The task: Search the data below, and report every line in which "pgNimbus" occurs.

Records from a dataset

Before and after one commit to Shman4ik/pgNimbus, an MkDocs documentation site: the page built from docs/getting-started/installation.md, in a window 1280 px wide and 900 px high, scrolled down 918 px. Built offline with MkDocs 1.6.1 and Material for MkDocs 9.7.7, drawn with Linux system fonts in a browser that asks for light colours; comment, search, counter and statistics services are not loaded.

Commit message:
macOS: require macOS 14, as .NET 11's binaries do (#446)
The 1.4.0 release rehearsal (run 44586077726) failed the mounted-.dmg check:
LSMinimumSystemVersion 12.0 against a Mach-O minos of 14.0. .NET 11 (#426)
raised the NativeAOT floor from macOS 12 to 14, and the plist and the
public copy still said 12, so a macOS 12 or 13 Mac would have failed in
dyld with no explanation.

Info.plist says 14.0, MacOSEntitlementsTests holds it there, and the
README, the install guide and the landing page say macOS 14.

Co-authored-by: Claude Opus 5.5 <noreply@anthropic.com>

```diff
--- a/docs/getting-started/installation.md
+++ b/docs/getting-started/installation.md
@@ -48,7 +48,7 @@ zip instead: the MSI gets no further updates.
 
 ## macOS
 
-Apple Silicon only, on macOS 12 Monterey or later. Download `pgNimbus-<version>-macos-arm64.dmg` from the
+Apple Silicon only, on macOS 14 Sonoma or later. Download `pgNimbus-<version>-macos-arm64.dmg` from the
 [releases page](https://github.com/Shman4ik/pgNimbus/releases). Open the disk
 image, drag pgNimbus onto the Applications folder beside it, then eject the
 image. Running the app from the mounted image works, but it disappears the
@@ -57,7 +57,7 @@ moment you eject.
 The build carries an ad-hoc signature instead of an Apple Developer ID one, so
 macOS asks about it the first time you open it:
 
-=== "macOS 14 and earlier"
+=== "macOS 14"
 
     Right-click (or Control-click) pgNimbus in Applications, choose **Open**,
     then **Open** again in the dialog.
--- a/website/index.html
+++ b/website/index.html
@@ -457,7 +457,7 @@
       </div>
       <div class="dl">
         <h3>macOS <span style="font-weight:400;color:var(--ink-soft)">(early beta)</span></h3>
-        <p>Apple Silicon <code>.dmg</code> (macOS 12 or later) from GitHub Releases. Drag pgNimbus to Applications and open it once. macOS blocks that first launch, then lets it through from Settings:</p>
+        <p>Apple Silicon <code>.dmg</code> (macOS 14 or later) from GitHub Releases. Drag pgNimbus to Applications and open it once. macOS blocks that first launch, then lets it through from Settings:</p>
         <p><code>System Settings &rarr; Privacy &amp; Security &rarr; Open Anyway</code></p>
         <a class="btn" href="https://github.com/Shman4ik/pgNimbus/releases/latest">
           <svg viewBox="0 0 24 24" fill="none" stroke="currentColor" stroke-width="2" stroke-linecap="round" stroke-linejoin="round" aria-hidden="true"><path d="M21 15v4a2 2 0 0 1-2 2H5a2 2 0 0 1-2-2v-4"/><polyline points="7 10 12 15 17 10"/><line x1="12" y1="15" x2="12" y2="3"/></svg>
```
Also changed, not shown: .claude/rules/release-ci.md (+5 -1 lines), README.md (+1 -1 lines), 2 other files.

Solution below:
Before and after one commit to Shman4ik/pgNimbus, an MkDocs documentation site: the page built from docs/getting-started/installation.md, in a window 1280 px wide and 900 px high, scrolled down 918 px. Built offline with MkDocs 1.6.1 and Material for MkDocs 9.7.7, drawn with Linux system fonts in a browser that asks for light colours; comment, search, counter and statistics services are not loaded.
-Apple Silicon only, on macOS 12 Monterey or later. Download `pgNimbus-<version>-macos-arm64.dmg` from the
+Apple Silicon only, on macOS 14 Sonoma or later. Download `pgNimbus-<version>-macos-arm64.dmg` from the
 [releases page](https://github.com/Shman4ik/pgNimbus/releases). Open the disk
 image, drag pgNimbus onto the Applications folder beside it, then eject the
     Right-click (or Control-click) pgNimbus in Applications, choose **Open**,
-        <p>Apple Silicon <code>.dmg</code> (macOS 12 or later) from GitHub Releases. Drag pgNimbus to Applications and open it once. macOS blocks that first launch, then lets it through from Settings:</p>
+        <p>Apple Silicon <code>.dmg</code> (macOS 14 or later) from GitHub Releases. Drag pgNimbus to Applications and open it once. macOS blocks that first launch, then lets it through from Settings:</p>
         <a class="btn" href="https://github.com/Shman4ik/pgNimbus/releases/latest">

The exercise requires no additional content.